A good one
by Guest Blogger
December 14, 2005
One of the many good days I’ve had out here so far was when we put the Billy Greene in the water for the first time since both the boat and I took a beating. It was a splendid day: the water and wind were mostly calm, and we were in a field of icebergs of all shapes and sizes. For a guy who likes to describe things, I gotta say it’s hard to figure how to describe the icebergs – someone on the bridge said it was like drifting through a modern sculpture exhibit, except these are constantly-changing, naturally forming structures that are not made with permanence and fame in mind.
Their forms and shapes vary wildly, from smooth, soft, Henry Moore-like creations to sharply angulated monoliths recalling the mesas and superstructures in northern Arizona. Countless cracks, facets, planes, holes, peaks, fissures, formations… a thorough lesson in variations in geometry and grace.
They were lit by different light all day, as down here the weather changes rapidly: within two hours we went from snowing, blustery conditions, to clear blue sky, to fog, back to a light snow, then broken clouds with beams of penetrating light at ‘sunset’, which this time of year lasts a couple of hours. When the sun lights up an iceberg directly, and there’s darkness in the background, it’s just breathtaking… Driving among these giants is a real treat – I just can’t stop grinning all day, though ya gotta look out for the ‘small’ ones – it wouldn’t be wise to smack into even the smallest chunk in the water with the RIB [rigid-(hulled) inflatable boat] – they may as well be rock as far as we’re concerned.
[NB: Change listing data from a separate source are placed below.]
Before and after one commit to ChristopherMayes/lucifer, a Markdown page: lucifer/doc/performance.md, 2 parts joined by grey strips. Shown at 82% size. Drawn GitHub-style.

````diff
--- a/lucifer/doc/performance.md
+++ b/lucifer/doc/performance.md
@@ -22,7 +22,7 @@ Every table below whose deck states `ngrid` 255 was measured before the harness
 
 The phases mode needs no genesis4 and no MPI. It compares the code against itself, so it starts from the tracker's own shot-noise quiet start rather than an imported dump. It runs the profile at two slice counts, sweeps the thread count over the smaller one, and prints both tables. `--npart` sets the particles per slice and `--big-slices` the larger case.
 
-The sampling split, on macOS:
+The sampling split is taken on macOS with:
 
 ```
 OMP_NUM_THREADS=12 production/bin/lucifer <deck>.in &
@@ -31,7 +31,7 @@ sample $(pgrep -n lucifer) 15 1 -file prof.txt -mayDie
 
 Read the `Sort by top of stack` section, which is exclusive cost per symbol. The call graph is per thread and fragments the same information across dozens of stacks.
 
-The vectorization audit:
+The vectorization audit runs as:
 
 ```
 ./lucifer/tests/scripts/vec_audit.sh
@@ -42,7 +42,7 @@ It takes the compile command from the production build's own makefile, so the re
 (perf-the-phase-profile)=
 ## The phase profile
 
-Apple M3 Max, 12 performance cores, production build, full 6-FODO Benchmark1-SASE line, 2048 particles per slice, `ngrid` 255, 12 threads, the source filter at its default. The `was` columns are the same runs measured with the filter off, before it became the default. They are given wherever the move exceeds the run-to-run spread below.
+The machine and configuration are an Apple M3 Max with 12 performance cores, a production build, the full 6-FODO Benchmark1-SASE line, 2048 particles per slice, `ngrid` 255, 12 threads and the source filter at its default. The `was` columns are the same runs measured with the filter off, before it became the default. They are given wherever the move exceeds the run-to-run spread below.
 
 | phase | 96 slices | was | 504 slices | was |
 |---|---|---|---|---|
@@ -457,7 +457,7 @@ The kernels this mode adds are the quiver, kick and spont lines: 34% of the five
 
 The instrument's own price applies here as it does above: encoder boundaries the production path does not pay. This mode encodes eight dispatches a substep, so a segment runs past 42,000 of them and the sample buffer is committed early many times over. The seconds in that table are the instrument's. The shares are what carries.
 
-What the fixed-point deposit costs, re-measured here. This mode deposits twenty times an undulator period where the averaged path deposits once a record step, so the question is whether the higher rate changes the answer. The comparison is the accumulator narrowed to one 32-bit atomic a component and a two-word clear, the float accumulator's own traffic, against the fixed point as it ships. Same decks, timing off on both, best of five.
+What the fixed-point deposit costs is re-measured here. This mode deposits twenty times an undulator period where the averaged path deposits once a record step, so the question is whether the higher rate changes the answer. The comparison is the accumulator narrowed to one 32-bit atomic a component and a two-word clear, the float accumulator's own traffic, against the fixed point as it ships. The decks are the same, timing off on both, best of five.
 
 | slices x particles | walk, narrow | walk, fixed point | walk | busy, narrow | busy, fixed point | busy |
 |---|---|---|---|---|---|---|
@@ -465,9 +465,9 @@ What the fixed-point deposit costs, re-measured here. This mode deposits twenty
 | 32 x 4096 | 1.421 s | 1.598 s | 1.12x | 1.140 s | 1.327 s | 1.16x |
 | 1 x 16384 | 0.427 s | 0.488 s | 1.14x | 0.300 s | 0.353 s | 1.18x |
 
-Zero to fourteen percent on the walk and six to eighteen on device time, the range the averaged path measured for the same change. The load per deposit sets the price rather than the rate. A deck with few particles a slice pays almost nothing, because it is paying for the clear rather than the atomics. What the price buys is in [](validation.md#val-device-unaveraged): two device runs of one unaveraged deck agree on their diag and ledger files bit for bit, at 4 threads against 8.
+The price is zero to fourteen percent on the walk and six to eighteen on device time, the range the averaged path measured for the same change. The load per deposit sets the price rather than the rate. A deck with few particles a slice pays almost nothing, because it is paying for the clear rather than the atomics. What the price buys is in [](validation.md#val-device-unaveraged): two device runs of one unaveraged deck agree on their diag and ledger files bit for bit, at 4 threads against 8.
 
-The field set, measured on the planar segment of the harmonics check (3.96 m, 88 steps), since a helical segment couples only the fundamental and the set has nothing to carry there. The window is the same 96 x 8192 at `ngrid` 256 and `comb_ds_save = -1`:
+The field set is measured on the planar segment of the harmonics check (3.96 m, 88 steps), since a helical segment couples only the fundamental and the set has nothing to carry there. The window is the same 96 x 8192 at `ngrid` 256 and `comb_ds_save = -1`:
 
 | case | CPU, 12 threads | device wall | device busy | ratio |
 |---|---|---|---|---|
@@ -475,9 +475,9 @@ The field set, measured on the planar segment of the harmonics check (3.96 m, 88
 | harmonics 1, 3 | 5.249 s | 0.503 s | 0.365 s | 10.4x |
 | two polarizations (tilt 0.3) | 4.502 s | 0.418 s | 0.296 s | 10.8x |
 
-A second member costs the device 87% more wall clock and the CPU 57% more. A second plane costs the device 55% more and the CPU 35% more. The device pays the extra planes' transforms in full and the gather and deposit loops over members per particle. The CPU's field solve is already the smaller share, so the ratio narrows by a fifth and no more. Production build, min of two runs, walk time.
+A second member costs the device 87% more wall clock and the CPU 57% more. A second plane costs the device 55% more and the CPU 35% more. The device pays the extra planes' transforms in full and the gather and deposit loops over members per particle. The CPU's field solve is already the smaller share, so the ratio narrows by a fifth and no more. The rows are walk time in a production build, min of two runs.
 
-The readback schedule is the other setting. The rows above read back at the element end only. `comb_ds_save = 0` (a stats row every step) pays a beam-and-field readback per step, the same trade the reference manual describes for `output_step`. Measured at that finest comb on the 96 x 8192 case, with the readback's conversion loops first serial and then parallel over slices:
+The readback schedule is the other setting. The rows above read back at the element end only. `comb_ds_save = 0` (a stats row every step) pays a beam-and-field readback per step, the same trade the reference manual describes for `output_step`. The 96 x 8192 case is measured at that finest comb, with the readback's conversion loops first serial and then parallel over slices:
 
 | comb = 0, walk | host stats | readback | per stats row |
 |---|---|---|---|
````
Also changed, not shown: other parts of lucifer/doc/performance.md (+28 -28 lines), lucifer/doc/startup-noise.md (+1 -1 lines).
The Arctic Sunrise kept fairly close to the Esperanza as we weaved in and out of the icebergs, sometimes passing on either side of one, in tandem. We were close enough to wave to each other on deck and figure out who was who…
We put the boat in without a hitch, easily took on two more folks from the pilot door, and after training hauled her onboard with no problems at all.
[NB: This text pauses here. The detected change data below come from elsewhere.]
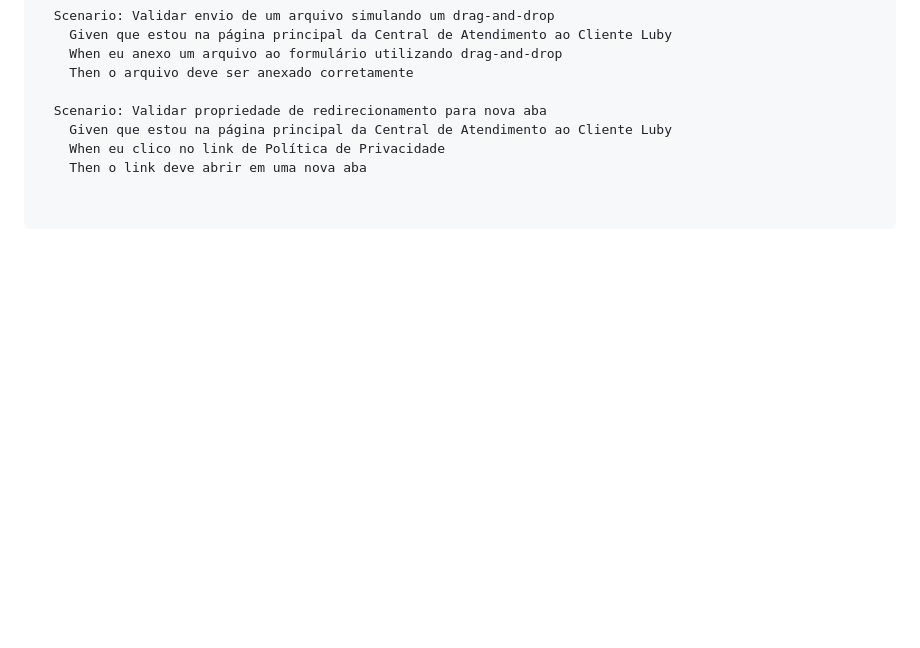
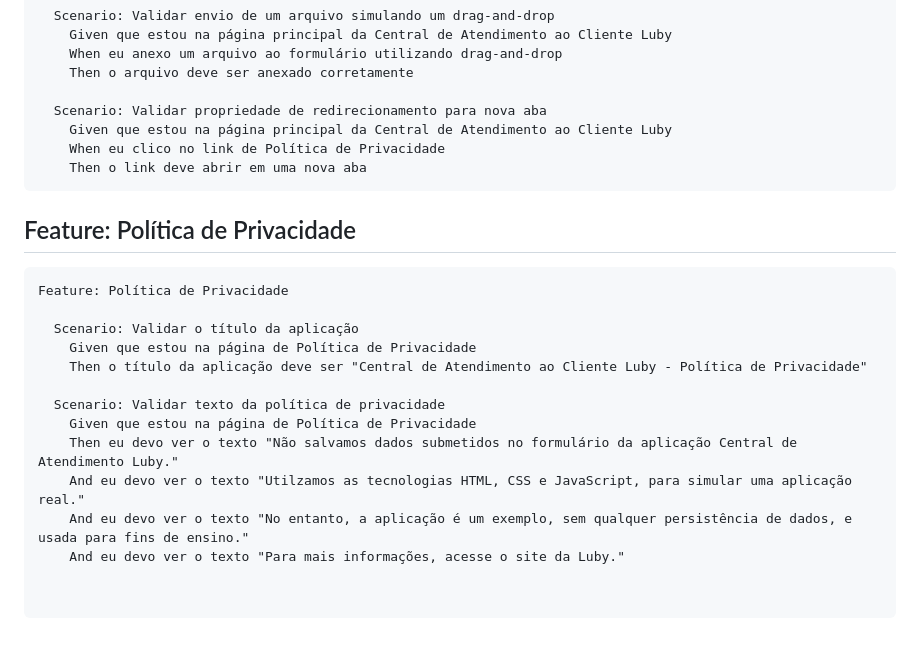
Before and after one commit to RonyQA/poc-automacao, a Markdown page: README.md, the part around the change. GitHub-like rendering; blank space fills up the shorter version.

Commit message:
Update README.md
Ajuste final de cenários

````diff
--- a/README.md
+++ b/README.md
@@ -163,3 +163,20 @@ Feature: Central de Atendimento ao Cliente Luby
     Given que estou na página principal da Central de Atendimento ao Cliente Luby
     When eu clico no link de Política de Privacidade
     Then o link deve abrir em uma nova aba
+```
+
+## Feature: Política de Privacidade
+
+```gherkin
+Feature: Política de Privacidade
+
+  Scenario: Validar o título da aplicação
+    Given que estou na página de Política de Privacidade
+    Then o título da aplicação deve ser "Central de Atendimento ao Cliente Luby - Política de Privacidade"
+
+  Scenario: Validar texto da política de privacidade
+    Given que estou na página de Política de Privacidade
+    Then eu devo ver o texto "Não salvamos dados submetidos no formulário da aplicação Central de Atendimento Luby."
+    And eu devo ver o texto "Utilzamos as tecnologias HTML, CSS e JavaScript, para simular uma aplicação real."
+    And eu devo ver o texto "No entanto, a aplicação é um exemplo, sem qualquer persistência de dados, e usada para fins de ensino."
+    And eu devo ver o texto "Para mais informações, acesse o site da Luby."
````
At the end of the day, most of us were on the bridge, gawking at icebergs. This crew tends to keep their noses down in their work, but the show we got in the ice field captured all of our attention and most of us were like little kids up on the bridge, pointing here and there and running around, taking snapshots and shaking our heads in wonder…
Perhaps even better, however, was that we spotted our first whales of the trip that morning, and my first whales ever! I ran alongside the bow as it rubbed and rolled and eventually dove under. The cherry on the cake of a perfect day already.